Voltage waveform breakdown is characteristic of barotraumatic shock-wave generation during electrical catheter ablation of cardiac arrhythmias. The purpose of this investigation was to avoid barotrauma by defining, in vitro, the limits of pulse amplitude and pulse width for rectangular constant-current pulses that do not result in voltage breakdown and subsequently to determine what pulsing frequency is safe for use when high-energy trains of pulses are used. Electric pulses were delivered with a variable waveform modulator with a wide dynamic range and bandwidth capable of delivering pulses of 30-10,000-mu sec duration with amplitudes of up to 25 A. Cathodal pulses were delivered to a 6F catheter immersed in fresh anticoagulated bovine blood warmed to 37 degrees C to stimulate the milieu of a catheter in the chambers of the human heart. The maximum pulse amplitude that could be delivered without incurring voltage waveform breakdown varied inversely with pulse duration. Pulses of 30 mu sec broke down at currents above 24 A (2,500 V). Pulses of 10,000-mu sec duration broke down at 1 A (250 V). The maximum safely delivered energy for a single pulse was 2.5 J for pulses of 80-120 mu sec. Peak power for single pulses was maximum at 50-55 kW with 30-50-mu sec pulses. Charge delivery for single pulses was maximized at 9 mC with long, 10,000-mu sec duration pulses.

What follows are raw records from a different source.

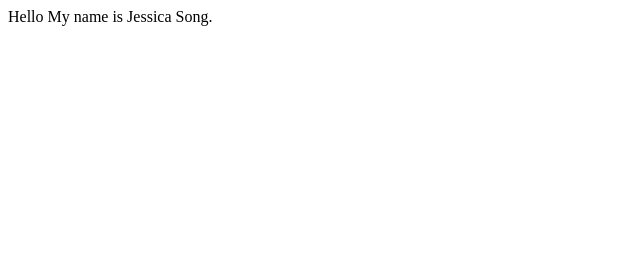
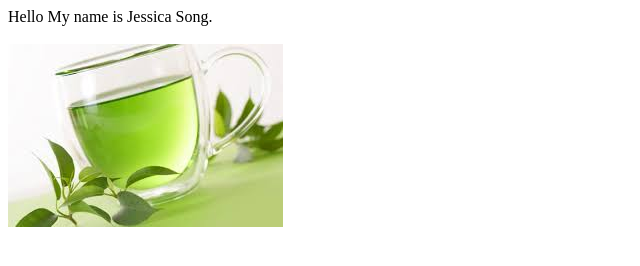
Before and after one commit to jessicasongprofile/uts, a plain HTML site: page index.html in a window 1280 px wide. Shown: the whole page, without its empty margins (0-640 px from the left). Drawn offline with Linux system fonts and the light colour scheme.

Commit message:
add a photo

```diff
--- a/index.html
+++ b/index.html
@@ -7,6 +7,7 @@
     <title>Document</title>
 </head>
 <body>
-    Hello My name is Jessica Song.
+    Hello My name is Jessica Song. <br/><br/>
+	<img alt="tea" src="./tea.jpg" ><br/><br/>
 </body>
 </html>
```
Also changed, not shown: tea.jpg (added).
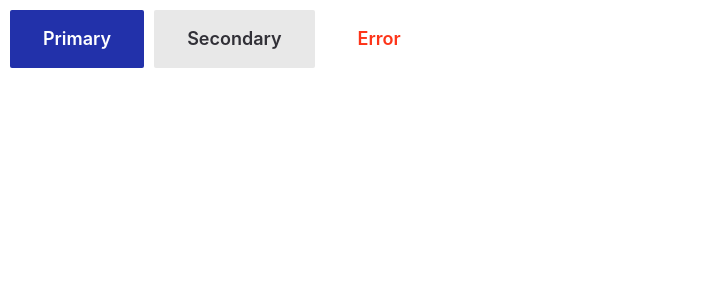
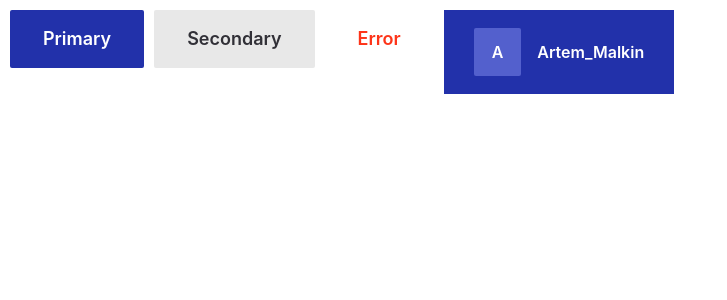
Before and after one commit to vl-domorad/FE32, a React (Create React App) app: page / in a window 1280 px wide. Shown: the top 300 px of the page, without its empty margins (0-727 px from the left). Built offline with nearby package versions, Linux system fonts and the light colour scheme.

Commit message:
Lesson 2.2 - Начало работы с компонентами - UserName

```diff
--- a/src/App.tsx
+++ b/src/App.tsx
@@ -1,8 +1,9 @@
 import React from "react";
 
+import Button, { ButtonTypes } from "./Components/Button";
+import UserName from "./Components/UserName";
 //@ts-ignore
 import styles from "./App.module.css";
-import Button, { ButtonTypes } from "./Components/Button";
 
 const App = () => {
   return (
@@ -22,6 +23,7 @@ const App = () => {
         type={ButtonTypes.Error}
         onClick={() => alert("Error")}
       />
+      <UserName username={'Artem_Malkin'} />
     </div>
   );
 };
--- /dev/null
+++ b/src/Components/UserName/UserName.module.css
@@ -0,0 +1,17 @@
+.container {
+  padding: 18px 30px;
+  background: #2231aa;
+  font-weight: 600;
+  font-size: 16px;
+  line-height: 34px;
+  color: #fff;
+  display: flex;
+  justify-content: center;
+  align-items: center;
+  gap: 16px;
+}
+.letter {
+  padding: 7px 18px;
+  background: #5360cd;
+  border-radius: 2px;
+}
--- /dev/null
+++ b/src/Components/UserName/UserName.tsx
@@ -0,0 +1,19 @@
+import React, { FC } from "react";
+
+//@ts-ignore
+import styles from "./UserName.module.css";
+
+type UserNameProps = {
+  username: string;
+};
+
+const UserName: FC<UserNameProps> = ({ username }) => {
+  return (
+    <div className={styles.container}>
+      <div className={styles.letter}>{username[0]}</div>
+      {username}
+    </div>
+  );
+};
+
+export default UserName;
--- /dev/null
+++ b/src/Components/UserName/index.ts
@@ -0,0 +1 @@
+export { default } from "./UserName";
```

To deliver an electrical pulse with energy significantly greater than 2.5 J without incurring voltage breakdown, trains of pulses were delivered where each pulse in the train had previously been shown to be free of voltage breakdown.(ABSTRACT TRUNCATED AT 250 WORDS)
- Copyright © 1988 by American Heart Association